◆ PROBLEM DETAILS:
Each line of the data below that carries the word "calibration" needs to be copied.

*** TASK INPUTS ***

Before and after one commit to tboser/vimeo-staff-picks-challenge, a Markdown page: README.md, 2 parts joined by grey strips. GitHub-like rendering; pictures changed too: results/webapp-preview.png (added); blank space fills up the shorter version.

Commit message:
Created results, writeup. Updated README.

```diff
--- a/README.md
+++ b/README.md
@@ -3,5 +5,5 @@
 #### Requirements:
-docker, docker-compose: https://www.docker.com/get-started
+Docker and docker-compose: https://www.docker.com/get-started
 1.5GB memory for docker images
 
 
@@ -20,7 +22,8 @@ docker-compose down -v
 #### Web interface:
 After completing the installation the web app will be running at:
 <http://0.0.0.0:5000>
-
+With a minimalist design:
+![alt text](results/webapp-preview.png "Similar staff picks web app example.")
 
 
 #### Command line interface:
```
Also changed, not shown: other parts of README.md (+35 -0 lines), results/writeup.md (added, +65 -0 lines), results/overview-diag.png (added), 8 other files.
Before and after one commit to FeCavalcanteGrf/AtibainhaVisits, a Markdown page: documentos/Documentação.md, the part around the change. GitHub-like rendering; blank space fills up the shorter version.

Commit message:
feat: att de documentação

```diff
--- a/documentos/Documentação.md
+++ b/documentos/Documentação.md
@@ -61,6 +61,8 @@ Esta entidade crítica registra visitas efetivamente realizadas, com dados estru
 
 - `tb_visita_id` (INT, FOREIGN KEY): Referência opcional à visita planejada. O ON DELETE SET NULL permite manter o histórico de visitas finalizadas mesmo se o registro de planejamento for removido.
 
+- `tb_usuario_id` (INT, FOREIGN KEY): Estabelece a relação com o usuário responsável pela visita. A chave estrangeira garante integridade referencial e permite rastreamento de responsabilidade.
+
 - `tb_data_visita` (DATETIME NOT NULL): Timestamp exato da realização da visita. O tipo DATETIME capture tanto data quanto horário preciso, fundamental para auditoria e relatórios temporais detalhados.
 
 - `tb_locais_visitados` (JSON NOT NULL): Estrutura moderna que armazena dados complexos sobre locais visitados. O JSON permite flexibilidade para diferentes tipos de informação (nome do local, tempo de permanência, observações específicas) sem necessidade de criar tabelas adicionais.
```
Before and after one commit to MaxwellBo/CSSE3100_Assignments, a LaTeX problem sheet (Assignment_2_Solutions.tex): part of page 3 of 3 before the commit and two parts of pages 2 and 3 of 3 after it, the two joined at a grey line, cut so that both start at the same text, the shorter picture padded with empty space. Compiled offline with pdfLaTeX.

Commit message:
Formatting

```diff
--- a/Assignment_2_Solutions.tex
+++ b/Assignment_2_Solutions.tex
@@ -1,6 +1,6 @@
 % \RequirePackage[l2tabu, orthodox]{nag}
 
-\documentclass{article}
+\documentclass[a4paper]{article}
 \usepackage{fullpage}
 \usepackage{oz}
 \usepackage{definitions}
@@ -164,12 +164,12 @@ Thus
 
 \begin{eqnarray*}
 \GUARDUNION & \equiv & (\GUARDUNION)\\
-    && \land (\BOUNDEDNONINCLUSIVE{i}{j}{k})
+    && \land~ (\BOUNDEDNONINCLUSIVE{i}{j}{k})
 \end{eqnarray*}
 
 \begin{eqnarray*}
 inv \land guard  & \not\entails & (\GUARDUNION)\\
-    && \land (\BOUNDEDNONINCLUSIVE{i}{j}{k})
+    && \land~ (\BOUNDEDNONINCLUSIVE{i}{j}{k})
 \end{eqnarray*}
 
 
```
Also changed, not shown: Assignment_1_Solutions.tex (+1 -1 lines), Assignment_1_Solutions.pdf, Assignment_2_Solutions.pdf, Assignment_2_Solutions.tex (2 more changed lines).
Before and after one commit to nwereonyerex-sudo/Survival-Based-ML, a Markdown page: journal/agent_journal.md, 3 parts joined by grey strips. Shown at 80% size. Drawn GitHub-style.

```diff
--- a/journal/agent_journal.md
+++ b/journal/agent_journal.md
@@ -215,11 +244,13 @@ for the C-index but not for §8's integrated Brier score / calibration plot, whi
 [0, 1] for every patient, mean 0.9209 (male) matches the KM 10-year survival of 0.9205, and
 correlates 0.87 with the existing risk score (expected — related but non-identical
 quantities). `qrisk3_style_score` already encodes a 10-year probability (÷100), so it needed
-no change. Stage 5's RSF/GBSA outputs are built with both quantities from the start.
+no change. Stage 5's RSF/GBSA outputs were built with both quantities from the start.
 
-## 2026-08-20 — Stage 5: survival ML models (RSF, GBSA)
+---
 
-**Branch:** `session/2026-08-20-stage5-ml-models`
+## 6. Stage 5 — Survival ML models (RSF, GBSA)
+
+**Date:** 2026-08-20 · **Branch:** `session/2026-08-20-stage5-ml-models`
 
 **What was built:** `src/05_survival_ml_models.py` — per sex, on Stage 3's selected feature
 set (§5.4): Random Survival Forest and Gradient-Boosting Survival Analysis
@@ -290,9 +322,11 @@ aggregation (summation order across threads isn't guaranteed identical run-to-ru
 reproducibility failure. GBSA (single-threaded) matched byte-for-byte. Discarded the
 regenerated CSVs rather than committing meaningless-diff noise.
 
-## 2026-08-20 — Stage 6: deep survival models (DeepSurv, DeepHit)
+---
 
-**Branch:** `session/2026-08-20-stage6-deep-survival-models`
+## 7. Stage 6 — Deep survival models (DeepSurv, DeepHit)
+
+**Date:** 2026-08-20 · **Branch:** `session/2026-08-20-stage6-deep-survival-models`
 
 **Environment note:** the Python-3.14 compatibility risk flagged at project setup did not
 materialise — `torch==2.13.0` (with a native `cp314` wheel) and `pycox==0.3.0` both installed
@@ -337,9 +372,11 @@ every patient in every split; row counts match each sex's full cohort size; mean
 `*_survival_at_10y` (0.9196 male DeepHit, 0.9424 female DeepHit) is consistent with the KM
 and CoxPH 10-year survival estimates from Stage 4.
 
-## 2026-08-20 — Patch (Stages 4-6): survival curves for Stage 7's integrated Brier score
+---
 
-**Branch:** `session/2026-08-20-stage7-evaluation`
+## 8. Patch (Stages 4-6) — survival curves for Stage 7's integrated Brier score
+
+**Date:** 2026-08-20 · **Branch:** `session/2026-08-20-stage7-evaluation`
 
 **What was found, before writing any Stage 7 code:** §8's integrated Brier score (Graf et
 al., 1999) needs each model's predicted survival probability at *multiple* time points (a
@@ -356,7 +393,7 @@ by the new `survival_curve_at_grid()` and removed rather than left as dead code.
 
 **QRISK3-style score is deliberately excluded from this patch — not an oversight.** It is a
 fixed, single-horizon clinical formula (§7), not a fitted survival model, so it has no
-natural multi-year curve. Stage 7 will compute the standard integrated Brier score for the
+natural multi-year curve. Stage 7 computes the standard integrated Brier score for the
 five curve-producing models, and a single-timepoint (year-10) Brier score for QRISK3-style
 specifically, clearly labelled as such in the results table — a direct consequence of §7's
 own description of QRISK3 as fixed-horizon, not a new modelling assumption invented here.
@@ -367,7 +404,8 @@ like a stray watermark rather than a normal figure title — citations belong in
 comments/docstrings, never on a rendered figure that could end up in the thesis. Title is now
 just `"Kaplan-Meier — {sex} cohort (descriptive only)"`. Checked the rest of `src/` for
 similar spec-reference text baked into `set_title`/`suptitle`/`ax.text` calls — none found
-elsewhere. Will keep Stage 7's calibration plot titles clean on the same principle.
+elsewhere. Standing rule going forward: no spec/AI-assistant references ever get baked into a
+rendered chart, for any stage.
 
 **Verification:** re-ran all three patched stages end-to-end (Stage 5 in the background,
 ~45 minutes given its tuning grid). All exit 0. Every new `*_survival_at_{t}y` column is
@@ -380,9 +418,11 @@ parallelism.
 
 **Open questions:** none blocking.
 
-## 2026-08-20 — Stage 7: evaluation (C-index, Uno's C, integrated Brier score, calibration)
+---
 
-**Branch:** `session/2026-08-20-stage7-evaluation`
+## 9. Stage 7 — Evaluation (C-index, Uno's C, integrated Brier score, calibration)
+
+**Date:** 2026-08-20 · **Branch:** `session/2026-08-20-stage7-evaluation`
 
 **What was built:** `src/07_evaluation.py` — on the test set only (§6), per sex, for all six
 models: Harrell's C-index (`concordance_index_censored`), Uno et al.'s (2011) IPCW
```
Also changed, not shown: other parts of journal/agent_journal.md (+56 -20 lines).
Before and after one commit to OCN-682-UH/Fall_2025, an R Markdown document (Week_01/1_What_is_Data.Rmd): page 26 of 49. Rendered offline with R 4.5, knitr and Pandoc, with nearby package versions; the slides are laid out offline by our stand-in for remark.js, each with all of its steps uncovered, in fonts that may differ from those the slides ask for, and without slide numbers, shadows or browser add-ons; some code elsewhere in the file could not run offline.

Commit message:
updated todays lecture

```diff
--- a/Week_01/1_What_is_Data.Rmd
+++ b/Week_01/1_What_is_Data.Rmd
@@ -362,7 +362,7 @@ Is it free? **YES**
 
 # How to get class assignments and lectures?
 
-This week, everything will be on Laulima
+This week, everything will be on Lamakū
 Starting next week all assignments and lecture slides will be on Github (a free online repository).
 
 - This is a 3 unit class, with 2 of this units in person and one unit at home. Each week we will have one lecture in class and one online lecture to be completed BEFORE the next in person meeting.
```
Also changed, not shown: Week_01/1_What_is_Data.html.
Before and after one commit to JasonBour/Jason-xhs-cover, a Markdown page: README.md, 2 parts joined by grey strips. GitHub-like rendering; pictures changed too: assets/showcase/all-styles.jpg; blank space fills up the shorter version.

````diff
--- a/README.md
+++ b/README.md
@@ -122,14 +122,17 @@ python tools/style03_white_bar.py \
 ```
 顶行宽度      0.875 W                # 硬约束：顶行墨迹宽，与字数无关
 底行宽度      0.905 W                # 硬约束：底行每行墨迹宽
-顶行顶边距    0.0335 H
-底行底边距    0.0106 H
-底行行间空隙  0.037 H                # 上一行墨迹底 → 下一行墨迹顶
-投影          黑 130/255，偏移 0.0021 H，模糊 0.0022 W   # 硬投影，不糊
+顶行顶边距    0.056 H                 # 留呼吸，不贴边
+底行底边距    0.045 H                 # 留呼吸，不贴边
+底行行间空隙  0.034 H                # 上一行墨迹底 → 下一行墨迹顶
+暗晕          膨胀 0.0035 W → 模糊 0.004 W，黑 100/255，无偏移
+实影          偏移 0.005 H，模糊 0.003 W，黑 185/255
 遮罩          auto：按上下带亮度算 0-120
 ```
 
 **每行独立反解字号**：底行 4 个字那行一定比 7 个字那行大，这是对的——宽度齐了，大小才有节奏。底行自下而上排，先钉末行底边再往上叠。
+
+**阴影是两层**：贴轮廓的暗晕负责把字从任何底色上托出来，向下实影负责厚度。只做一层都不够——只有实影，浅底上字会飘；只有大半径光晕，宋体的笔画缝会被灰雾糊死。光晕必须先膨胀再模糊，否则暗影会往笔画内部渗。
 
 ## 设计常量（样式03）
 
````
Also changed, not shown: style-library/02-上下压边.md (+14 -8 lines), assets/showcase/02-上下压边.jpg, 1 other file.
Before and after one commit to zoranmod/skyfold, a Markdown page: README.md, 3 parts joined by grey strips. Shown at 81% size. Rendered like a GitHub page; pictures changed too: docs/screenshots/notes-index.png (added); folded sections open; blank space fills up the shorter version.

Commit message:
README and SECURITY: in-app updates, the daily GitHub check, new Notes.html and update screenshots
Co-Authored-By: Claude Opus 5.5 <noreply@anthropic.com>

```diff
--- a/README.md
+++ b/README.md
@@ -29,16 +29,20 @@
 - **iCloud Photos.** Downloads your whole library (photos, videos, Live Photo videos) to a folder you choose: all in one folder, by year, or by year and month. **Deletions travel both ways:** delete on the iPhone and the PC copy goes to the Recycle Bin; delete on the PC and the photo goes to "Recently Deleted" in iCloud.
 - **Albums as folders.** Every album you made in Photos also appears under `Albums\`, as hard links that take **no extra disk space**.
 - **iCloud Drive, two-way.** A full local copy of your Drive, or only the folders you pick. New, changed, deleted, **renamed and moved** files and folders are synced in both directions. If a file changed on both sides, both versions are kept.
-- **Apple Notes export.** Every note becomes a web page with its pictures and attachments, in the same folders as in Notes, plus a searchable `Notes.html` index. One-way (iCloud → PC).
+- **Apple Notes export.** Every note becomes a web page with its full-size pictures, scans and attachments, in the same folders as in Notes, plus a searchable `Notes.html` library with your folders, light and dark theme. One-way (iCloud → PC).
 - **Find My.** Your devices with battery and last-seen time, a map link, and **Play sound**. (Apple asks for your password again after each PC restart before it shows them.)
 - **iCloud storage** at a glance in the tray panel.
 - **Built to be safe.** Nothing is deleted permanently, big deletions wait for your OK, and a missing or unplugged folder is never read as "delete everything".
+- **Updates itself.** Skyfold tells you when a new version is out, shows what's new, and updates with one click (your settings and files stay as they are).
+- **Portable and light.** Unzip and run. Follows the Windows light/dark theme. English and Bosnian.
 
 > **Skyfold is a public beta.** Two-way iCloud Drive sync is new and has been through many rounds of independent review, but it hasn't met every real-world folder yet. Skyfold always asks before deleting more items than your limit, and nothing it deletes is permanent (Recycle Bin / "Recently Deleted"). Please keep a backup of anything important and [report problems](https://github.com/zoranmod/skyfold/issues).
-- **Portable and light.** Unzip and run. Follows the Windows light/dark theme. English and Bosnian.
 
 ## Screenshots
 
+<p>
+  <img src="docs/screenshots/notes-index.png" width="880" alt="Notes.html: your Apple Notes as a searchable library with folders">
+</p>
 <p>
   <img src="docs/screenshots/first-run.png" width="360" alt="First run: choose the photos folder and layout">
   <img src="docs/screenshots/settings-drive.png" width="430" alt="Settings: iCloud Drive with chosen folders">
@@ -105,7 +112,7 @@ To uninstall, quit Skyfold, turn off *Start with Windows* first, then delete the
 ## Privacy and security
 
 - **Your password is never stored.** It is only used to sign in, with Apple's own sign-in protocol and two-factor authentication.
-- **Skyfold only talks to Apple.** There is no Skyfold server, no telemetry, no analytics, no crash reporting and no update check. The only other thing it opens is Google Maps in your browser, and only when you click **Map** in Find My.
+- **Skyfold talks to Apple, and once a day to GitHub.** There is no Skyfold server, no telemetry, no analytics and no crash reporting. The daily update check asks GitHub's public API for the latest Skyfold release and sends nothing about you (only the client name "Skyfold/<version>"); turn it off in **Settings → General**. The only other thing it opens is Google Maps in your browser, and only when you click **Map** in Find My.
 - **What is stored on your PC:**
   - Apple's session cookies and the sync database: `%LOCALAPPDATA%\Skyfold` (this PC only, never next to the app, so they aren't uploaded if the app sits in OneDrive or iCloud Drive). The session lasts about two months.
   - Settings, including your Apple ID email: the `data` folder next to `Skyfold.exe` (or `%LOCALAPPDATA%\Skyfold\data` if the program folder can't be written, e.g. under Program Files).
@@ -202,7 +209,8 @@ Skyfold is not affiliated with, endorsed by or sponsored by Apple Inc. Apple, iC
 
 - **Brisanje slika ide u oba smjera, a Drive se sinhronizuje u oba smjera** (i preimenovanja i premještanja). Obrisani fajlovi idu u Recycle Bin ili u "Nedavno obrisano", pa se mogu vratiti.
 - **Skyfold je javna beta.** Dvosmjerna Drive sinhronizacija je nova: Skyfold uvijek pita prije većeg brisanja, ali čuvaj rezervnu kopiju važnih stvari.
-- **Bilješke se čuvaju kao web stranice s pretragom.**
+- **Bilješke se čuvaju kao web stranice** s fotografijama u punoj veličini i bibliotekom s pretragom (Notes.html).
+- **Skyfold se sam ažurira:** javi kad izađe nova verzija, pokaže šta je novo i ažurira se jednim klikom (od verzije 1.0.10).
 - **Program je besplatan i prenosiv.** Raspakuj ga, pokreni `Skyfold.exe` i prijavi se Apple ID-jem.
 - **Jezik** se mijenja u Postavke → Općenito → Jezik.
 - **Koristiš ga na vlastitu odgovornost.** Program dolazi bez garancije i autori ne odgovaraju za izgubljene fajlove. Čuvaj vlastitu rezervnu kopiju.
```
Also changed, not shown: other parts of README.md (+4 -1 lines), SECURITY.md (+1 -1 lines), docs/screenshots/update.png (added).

*** End of TASK INPUTS ***

◆ EXERCISE SOLUTION:
@@ -215,11 +244,13 @@ for the C-index but not for §8's integrated Brier score / calibration plot, whi
-elsewhere. Will keep Stage 7's calibration plot titles clean on the same principle.
-## 2026-08-20 — Stage 7: evaluation (C-index, Uno's C, integrated Brier score, calibration)
+## 9. Stage 7 — Evaluation (C-index, Uno's C, integrated Brier score, calibration)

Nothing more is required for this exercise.